When a Princess Proposes by Kerrelyn Sparks, narrated by Jill Tanner


When a Princess Proposes by Kerrelyn Sparks, narrated by Jill Tanner
Embraced by Magic, Book 3
Publisher: Kensington Books, Audio publisher: Recorded Books, Inc.
Genre: Historical, Romance, Sci-Fi/Fantasy
Rating: 3 stars
Reviewed by Xeranthemum

Aerthlan’s five Embraced queens have reigned for twenty years, in peace secured by the power of their magic. But now a new and insidious threat has appeared, to test a new generation.

DESIRE AND DECEPTION

All Princess Eviana needs is an escape. Possessed of an unfortunate and unusual Embraced gift, which she’s been banned from using, she required no training. Now, her overprotective parents want her to wed. As a result, the palace is crammed with obnoxious noblemen. . . . Until Quentin, the enigmatic eagle shifter and royal spy, maneuvers several of the unsuitable suitors into revealing their most embarrassing secrets before the court. Finally, Eviana has an excuse to free herself. If only her family knew the blow that’s shaken her: golden-eyed Quentin’s refusal to let her near . . .

Heroic, but low born, Quentin’s infatuation with Eviana is as inappropriate as it is unshakable. He must keep away from her, for his own sake. But after a series of suspicious deaths, and the princess’s narrow escape from kidnapping, Quentin knows that only together can they expose the danger stalking Aerthlan’s Embraced. On foot, in disguise, they’ll need trust and quick wits to uncover the vicious conspiracy closing around them. But finding the truth might break down their own defenses as well . . .

Filled with adventure, intrigue, narrow escapes and solidifying of friendships, When a Princess Proposes is an entertaining read. The narrator, Jill Tanner, reminded me of Dame Judi Dench’s voice, so it was quite enjoyable.

The next generation of Embraced children have stumbled upon a new threat and it’s they who are in its crosshairs. I was sad to hear about two of them that were from the Isle of Secrets from the book, The Siren and the Deep Blue Sea. In fact, Quentin, the hero, is from that time in Aerthlan’s history as well. He’s come into his own and has developed a noble set of values and has proved himself loyal, stalwart and an asset to the five kingdoms. However, he is still considered low-born, a servant. It’s something that plays into the plot conflict.

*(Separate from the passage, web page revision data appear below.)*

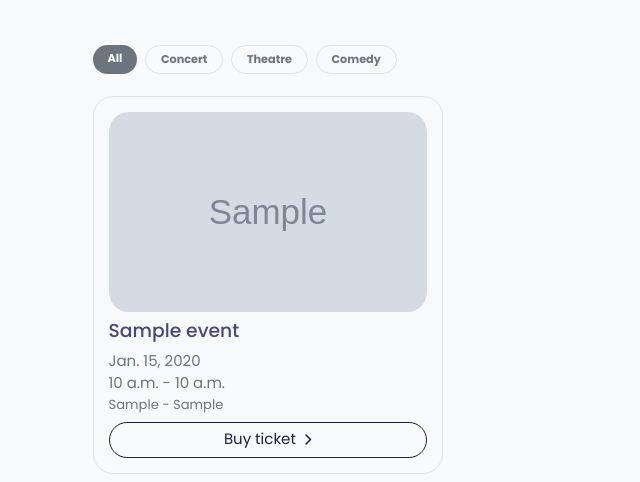
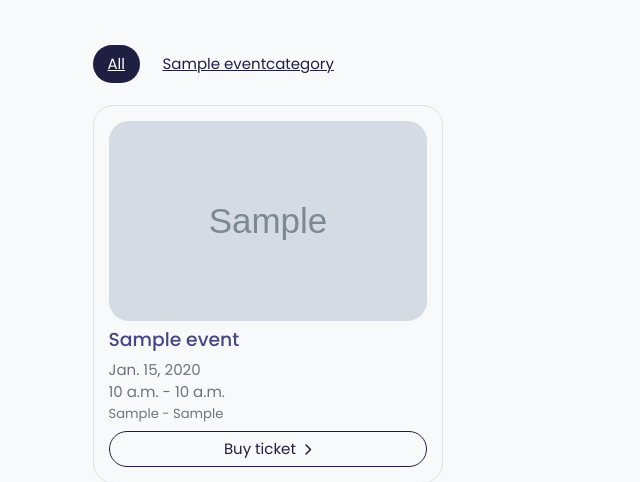
Before and after one commit to fourpixels-studio/tikitizetu, a Django app: page /events/ in a window 1280 px wide. Shown: the part 439-921 px from the top of the page, without its empty margins (0-640 px from the left). Run offline with Django 4.2, Linux system fonts and the light colour scheme; tables that the repository leaves empty hold one stand-in row (values such as "Sample post"); grey boxes marked "Sample" are stand-in pictures; some libraries are stand-ins or nearby versions; some web fonts are replaced.

Commit message:
Added event categories

```diff
--- a/events/templates/events_list.html
+++ b/events/templates/events_list.html
@@ -19,16 +19,28 @@
         </div>
         {% endif %}
         <div class="d-flex flex-row flex-wrap gap-2 mt-5 mb-2">
-            <span class="badge bg-secondary px-3 rounded-4 px-3 py-2">All</span>
-            <span class="badge bg-light border text-secondary rounded-4 px-3 py-2">Concert</span>
-            <span class="badge bg-light border text-secondary rounded-4 px-3 py-2">Theatre</span>
-            <span class="badge bg-light border text-secondary rounded-4 px-3 py-2">Comedy</span>
+            <a href="{% url 'events_list' %}" class="category-btn px-3 rounded-4 px-3 py-2 {% if active_category == category.slug %}bg-primary text-white{% endif %}">All</a>
+            {% for category in categories %}
+            <a class="category-btn rounded-4 px-3 py-2 {% if active_category == category.slug %}bg-primary text-white{% endif %}" href="{% url 'events_list' %}?category={{ category.slug }}">{{ category.name }}</a>
+            {% endfor %}
         </div>
         <div class="row py-3 g-4 align-items-start">
             {% for event in events %}
             <div class="col-sm-12 col-lg-4">
                 {% include 'components/event.html' %}
             </div>
+            {% empty %}
+            <div class="col-sm-12 col-lg-4">
+                <div class="border rounded-4 p-3 bg-light">
+                    <img src="https://images.pexels.com/photos/1190297/pexels-photo-1190297.jpeg?auto=compress&cs=tinysrgb&w=1260&h=750&dpr=2" alt="" style="height: 200px; width: 100%; object-fit: cover" class="rounded-4 img-fluid">
+                    <div class="d-flex flex-column">
+                        <h5 class="my-2">No {{ category_name }} events</h5>
+                        <p class="my-0 text-muted"></p>
+                        <p class="mb-0 text-muted fw-300">We don't have any {{ comedy_name }} events coming up, try other events.</p>
+                        <a href="{% url 'events_list' %}" class="w-100 btn mt-2 btn-primary px-4 rounded-pill">All events</a>
+                    </div>
+                </div>
+            </div>
             {% endfor %}
         </div>
     </div>
```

Princess Eviana is in a rut. Unlike what most people think, being a royal isn’t all it’s cracked up to be. She has no life to speak of because her parents have protected her to such a degree, she feels stifled. And, while her parents’ goal to keep her safe is worthwhile, it’s futile when forces outside the kingdom conspire against them and are ready to make their move. Such is the plot behind this novel. The oftentimes used trope of a low-born hero falling in love with a high-born princess, overcoming the obstacle of “never the twain shall meet” is used to good effect in this novel.

By the same token, that same trope is also this story’s wrinkle, marring what could have been a really awesome read. I am not sure if it would have hit me over the head so hard if I’d read the book instead of listening to the audio version, but Quentin’s stoic “I’m not good enough” is worn thin due to repetition, and Eviana’s frustration with the hero’s stubbornness was three times as annoying for me. Eviana had the right of it when she said communication was key. Sure, even after ‘communicating’, Quentin continued to be ‘hands off’ and that’s why I rated this story as I did – too many moments of ‘head to desk’ or face palm.

On the other side of the coin, that same trope contributed to the buildup of sensual tension. The passion is there, the yearning, the touches where they end up in flames, until Quentin doused them again – the author set a lot of kindling between them. Eventually, the spark is hot enough to overcome even Quentin’s stubbornness. Thank goodness!

A strong element sprinkled throughout the novel is humor. The author never fails in creating a scene of hilarity that makes me laugh out loud. The section with the door banging is a standout and totally caught me by surprise. In fact, that whole tavern scene with the two drunks causes quite a few snickers and giggles. I think readers will agree that they are fun and totally entertaining.

There are anti-heroes as well. Those that start off bad, but deep inside, a bright spot of goodness still flickers. The bright spot, though highly tarnished and dimmed, eventually plays into the plot as well. I’m not entirely sold on the character’s possible evolution to the good side – too much can go wrong based on that character’s past. But that’s neither here nor there. For this novel, it sputtered into flaming life in time to make an impact. What made it happen was sad in itself, but highly effective.

The wrinkles notwithstanding, this novel was worth my time and I’m glad I read it. There were moments where I found myself completely fascinated or highly amused or worried, or at the edge of my seat from the suspense and drama. The narrator didn’t have a broad range of vocals, but, like Dame Judi Dench, I could listen to her for hours – oh wait, I did. Ha-ha. But seriously, I did enjoy reading this book and it’s a nice addition to the series, plus the happy ever after is satisfying and complete.